    Internet access costs in PNG are also a substantial barrier. These are among the highest in the world. Even if rural communities are able to receive a mobile internet signal, the cost to access may be prohibitive. This can deter small business owners looking to improve their business but who may not have the budget for internet. With 3G and now 4G coverage increasing, and an internet exchange point planned (which should improve the quality and, to a degree, lower service costs), cost rather than accessibility is likely to be the major barrier for further urban uptake. Improved service quality would also help encourage PNG businesses to adopt ICT innovations, provided costs can be brought down. Further government and development agency investment in ICT, particularly to help reduce costs, would therefore go a long way and be well received by the public, given the trends in uptake.

    A further challenge to be reckoned with is the disruptive impact ICT can have on existing industries. A notable example is PNG’s domestic media, which is being overtaken by social media and blogs that often operate with little oversight. A 2014 study from ABC International Development on access to information in Papua New Guinea, reported a decline in radio listenership. This was attributed, at least in part, to increased interest in the internet. As developed nations have discovered, few sectors are immune to technology-enabled disruption. This cannot be avoided but it can be anticipated. For this reason, the relevant offices and agencies need to plan carefully when developing strategies involving ICT.

    It is encouraging to see that the rate of growth in internet usage within PNG has ticked up so significantly and spawned new opportunities, but there is still a lot of work to be done. PNG is not alone in this endeavour, as illustrated by discussions at the Small Island Developing States Roundtable hosted by the Internet Governance Forum. A good starting point for PNG would be to collaborate with global organisations charged with promoting good internet governance for the betterment of society. Such organisations, including the ITU, ICANN and APNIC, are well-placed to promote best practice policy development in developing states. The multi-stakeholder, bottom-up approach to governance is much favoured within the internet space.
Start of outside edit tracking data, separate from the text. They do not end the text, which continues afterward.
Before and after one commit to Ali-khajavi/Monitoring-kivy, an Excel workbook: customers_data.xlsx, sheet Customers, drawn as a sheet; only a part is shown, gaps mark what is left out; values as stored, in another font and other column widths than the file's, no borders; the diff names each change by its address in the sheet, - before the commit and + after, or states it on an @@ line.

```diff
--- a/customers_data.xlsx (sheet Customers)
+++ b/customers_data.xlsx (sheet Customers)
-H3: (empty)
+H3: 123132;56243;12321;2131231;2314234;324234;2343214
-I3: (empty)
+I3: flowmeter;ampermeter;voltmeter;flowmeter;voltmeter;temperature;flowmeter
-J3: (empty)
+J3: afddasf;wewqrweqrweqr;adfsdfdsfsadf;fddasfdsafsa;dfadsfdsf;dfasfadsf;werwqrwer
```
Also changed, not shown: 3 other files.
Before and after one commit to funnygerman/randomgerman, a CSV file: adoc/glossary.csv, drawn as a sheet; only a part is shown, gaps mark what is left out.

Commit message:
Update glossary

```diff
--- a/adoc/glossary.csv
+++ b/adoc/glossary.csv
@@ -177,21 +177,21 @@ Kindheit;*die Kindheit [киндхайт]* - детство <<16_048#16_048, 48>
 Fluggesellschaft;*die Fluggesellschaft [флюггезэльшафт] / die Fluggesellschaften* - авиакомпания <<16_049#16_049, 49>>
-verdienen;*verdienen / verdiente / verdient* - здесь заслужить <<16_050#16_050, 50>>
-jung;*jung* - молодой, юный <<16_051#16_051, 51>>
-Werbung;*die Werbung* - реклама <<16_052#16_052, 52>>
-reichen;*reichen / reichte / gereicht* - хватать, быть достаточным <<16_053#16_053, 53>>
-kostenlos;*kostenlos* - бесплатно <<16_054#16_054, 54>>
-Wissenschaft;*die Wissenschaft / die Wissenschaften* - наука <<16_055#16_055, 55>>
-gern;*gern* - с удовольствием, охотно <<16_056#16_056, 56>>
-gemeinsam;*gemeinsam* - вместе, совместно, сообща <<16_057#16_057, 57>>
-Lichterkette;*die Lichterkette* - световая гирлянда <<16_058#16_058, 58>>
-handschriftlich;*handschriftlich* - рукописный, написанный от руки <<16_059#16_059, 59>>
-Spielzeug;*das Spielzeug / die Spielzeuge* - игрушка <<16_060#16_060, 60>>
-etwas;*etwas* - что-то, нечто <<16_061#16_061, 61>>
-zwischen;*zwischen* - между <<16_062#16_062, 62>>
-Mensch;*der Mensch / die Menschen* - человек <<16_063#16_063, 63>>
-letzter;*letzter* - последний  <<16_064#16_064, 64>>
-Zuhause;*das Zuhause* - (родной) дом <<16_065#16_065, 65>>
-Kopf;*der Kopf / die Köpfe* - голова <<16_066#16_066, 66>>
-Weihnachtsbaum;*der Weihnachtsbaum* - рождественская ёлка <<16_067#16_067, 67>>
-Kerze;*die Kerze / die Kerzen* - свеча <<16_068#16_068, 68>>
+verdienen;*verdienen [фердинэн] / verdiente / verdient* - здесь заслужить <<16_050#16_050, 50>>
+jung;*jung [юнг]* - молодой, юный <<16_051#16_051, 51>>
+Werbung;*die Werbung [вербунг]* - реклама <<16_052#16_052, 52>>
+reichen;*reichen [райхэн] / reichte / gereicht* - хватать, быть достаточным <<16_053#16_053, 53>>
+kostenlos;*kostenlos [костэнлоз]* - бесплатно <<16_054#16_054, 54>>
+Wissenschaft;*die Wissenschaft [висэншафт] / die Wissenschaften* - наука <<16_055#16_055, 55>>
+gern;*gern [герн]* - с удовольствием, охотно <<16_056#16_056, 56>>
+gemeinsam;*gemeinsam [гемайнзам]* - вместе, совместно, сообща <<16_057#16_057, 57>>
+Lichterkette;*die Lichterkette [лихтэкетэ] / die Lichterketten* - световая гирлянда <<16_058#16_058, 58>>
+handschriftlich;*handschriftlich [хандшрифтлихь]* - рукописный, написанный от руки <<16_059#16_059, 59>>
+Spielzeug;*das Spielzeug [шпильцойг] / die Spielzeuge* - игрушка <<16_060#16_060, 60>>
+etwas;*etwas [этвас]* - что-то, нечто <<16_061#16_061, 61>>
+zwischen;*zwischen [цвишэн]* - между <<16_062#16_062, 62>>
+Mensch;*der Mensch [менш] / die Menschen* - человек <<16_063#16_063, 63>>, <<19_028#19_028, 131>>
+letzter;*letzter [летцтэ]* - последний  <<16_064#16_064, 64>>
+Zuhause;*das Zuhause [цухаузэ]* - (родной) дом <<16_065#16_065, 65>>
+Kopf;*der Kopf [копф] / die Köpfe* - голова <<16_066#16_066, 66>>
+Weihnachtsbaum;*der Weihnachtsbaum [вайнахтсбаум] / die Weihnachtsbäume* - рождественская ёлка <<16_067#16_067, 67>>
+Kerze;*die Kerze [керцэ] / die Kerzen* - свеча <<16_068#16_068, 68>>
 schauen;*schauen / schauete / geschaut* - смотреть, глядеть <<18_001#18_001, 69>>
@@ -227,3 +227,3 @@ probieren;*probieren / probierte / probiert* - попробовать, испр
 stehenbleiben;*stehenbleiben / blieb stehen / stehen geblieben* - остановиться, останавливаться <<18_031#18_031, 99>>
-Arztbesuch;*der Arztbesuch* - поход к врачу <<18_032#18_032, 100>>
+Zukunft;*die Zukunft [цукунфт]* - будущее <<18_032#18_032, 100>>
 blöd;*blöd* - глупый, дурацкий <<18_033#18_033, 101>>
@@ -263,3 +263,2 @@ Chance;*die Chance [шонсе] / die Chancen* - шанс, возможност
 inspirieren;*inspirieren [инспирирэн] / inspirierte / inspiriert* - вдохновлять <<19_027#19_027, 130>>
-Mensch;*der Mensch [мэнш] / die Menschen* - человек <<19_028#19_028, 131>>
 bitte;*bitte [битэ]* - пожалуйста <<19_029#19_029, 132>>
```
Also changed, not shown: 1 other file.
Taking this approach would go a long way to ensuring various sectors’ interests are taken into account in future policy development to promote growth in ICT and consequently advance PNG’s sustainable development goals.

    Pacific Island links: 2017 predictions, PNG uni places, internet cables and more

    How the ABC can avoid tuning out the Pacific

    This week the ABC announced it would end shortwave transmission services to the Pacific region early next year, delivering an estimated $2.8 million in savings. It’s unclear exactly how much of these savings will be ring-fenced for the ABC’s already stripped-back Pacific services.

    I have a lot of sympathy with the ABC's position. Given the budgetary limitations facing the ABC’s international broadcasting services, it’s fair to argue that resources should be focused on the FM and digital services that have the most market penetration. The proliferation of ICT and mobile telephones across the region is not to be understated; you’re more likely to find a phone signal than running water or consistent electricity supply in rural PNG. There’s also a new generation of middle class Pacific islanders who get their news almost exclusively from social media. Freeing up resources to better tap into these markets seems like a reasonable decision.

    But it’s the most disenfranchised in the Pacific, those in extremely remote communities that cell towers and FM radio still can’t reach, who are going to be deprived. Exactly how many people will lose out from the closure to shortwave (often a remote community’s only connection to the outside world) is hard to say, but I would hope that it’s information the ABC collected before making such a decision.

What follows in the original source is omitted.